Every line with "content" in it must be copied from the data.

------------------------------

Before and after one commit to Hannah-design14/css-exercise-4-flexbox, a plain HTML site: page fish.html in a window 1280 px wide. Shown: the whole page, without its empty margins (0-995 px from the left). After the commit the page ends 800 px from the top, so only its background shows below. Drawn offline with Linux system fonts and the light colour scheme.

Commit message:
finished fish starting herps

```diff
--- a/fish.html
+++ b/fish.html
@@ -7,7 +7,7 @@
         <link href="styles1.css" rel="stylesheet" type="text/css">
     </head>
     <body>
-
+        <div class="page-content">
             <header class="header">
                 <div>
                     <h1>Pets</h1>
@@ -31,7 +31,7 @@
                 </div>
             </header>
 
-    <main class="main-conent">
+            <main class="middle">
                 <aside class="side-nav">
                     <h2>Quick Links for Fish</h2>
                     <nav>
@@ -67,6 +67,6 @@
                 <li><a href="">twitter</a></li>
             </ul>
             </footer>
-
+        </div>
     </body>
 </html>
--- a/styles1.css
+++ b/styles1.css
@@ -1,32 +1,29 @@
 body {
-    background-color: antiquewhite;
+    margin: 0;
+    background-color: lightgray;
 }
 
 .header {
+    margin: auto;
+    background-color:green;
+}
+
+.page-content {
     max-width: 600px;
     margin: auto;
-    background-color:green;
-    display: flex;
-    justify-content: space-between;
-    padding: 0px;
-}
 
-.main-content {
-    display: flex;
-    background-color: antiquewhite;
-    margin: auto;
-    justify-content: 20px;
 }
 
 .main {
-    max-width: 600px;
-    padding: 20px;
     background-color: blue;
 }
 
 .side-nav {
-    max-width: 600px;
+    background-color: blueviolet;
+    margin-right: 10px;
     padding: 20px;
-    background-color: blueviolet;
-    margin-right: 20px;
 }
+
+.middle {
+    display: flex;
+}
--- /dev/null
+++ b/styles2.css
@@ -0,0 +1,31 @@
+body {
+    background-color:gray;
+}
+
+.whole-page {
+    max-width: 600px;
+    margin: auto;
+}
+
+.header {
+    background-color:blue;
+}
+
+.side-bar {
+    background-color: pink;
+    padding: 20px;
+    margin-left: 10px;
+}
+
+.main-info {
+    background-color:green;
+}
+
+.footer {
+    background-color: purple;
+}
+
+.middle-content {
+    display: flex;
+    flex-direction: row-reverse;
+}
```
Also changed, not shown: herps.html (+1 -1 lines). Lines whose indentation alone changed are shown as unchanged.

------------------------------

> ANSWER FOR THE TASK
+        <div class="page-content">
+.page-content {
-    justify-content: space-between;
-.main-content {
-    justify-content: 20px;
+.middle-content {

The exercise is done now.